On Saturday morning our destination was Druridge Bay and southeast Northumberland and another poor weather forecast ( a bit of a running theme during the holiday…) suggested that we may well get wet. An addition to the mammal list for the trip raced across the road ahead of us; a Stoat – an endearing predator and one of NEWT’s favourite animals.
We arrived in Amble for our sailing around Coquet Island with Dave Gray’s Puffin Cruises; as Dave manoeuvred the excellent Steadfast into the harbour, the rain arrived from the northeast. The sailing around the island produced excellent views of Roseate Terns, as well as Common, Arctic and Sandwich Terns, Gannets, Puffins, Razorbills and Guillemots. As we sailed in a wide arc from the island to begin the journey back to the harbour an Arctic Skua was harassing terns away to the north. Four more Arctic Skuas were followed by a real seawatching prize as a Pomarine Skua lumbered menacingly by before settling on the sea. Our final Arctic Skua flew over the harbour just before we docked and I suggested that the Country Barn Coffee Shop at Widdrington would be the best destination once we were back on dry land.
Refreshed, dried and ready to go we visited the NWT reserve of East Chevington. The tern roost allowed close comparison of Common and Arctic Terns, but the bird described by one participant as ‘bird of the holiday’ was a superb male Marsh Harrier. A juvenile harrier appeared briefly over the reedbed as well, but the male perched for several minutes on a fence post. Just after we reached Druridge Pools, the heavens opened, lightning flashed, thunder rolled and 2 Wood Sandpipers bobbed along the edge of the main pool. A trip to Cresswell, and the most northerly breeding Avocets in England, followed and we all enjoyed views of a very obliging Brown Hare, Little Gulls and both Little and Great Crested Grebes.
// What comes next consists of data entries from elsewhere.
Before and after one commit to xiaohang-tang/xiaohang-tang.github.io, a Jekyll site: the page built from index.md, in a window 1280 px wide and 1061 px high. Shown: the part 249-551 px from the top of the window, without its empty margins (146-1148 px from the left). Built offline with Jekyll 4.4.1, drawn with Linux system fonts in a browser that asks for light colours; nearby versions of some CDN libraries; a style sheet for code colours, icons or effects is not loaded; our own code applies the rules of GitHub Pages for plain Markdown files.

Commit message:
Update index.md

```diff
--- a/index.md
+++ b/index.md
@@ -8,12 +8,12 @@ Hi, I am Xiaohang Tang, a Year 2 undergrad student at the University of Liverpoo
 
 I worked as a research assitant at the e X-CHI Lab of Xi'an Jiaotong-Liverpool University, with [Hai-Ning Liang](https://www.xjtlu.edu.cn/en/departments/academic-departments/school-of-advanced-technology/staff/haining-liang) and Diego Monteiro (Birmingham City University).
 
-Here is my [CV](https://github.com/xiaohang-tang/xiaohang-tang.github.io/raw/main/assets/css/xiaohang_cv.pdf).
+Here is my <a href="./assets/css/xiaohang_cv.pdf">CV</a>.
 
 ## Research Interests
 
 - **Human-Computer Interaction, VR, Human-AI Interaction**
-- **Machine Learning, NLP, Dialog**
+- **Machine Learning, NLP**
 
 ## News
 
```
Another excellent evening meal and entertaining conversation (including David’s comment about Captain Birdseye in a cape..a reference to my appearance during the Coquet Island trip), concluded our final night in Seahouses.
As I put my coffee cup and glass of orange juice on the table at breakfast on Sunday morning I looked out over the harbour and the words “it’s a glorious morning” were quickly followed by “and there’s a Spoonbill!”. Everyone rushed to the window to watch, as Northumberland delivered a fantastic finale to the holiday; poor weather forecasts, some stunning downpours, big seas, beautiful weather, iconic landscapes, excellent birdwatching…all in four days!